Exercise: Your result should be every line of the records below that contains the word "string".

======== Listed records ========

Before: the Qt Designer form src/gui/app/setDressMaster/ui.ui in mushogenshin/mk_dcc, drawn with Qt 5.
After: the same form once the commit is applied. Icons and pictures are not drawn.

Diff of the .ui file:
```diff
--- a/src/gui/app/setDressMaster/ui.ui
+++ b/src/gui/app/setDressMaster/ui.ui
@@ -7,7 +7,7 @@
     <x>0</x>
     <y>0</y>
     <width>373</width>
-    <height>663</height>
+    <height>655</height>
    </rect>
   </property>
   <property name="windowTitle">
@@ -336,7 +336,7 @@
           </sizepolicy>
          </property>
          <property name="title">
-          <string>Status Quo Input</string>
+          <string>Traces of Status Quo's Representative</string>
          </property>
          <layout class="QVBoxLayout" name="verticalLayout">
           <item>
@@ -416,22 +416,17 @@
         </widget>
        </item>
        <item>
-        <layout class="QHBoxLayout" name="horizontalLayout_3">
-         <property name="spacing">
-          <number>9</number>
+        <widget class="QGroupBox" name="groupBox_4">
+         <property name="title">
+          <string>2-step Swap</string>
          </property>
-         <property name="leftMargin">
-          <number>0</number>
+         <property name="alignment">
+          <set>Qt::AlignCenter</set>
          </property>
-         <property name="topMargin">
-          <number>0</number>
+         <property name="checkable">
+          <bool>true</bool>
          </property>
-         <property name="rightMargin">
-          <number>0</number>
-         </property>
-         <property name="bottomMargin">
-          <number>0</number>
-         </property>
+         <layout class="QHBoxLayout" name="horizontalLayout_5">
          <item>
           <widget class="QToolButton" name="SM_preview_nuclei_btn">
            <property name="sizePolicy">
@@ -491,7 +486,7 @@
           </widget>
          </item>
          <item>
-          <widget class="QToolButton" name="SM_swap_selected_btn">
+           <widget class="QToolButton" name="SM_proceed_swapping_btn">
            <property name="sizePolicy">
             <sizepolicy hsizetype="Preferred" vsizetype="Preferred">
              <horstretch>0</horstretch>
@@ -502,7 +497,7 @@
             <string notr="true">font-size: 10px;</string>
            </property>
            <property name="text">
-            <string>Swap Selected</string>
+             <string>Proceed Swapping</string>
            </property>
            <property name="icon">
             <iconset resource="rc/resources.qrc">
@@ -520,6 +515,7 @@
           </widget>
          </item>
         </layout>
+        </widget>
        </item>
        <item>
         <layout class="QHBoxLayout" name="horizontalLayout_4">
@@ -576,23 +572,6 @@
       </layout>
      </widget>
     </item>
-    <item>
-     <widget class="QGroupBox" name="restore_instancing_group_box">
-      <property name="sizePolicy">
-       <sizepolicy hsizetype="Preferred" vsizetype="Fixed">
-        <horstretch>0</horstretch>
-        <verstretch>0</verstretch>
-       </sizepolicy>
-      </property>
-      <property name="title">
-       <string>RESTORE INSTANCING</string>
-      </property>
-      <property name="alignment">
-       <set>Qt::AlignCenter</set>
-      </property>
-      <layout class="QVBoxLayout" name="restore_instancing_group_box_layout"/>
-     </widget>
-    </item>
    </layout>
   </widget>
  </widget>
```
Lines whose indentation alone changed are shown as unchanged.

========

Task solution:
-          <string>Status Quo Input</string>
+          <string>Traces of Status Quo's Representative</string>
+          <string>2-step Swap</string>
             <string notr="true">font-size: 10px;</string>
-            <string>Swap Selected</string>
+             <string>Proceed Swapping</string>
-       <string>RESTORE INSTANCING</string>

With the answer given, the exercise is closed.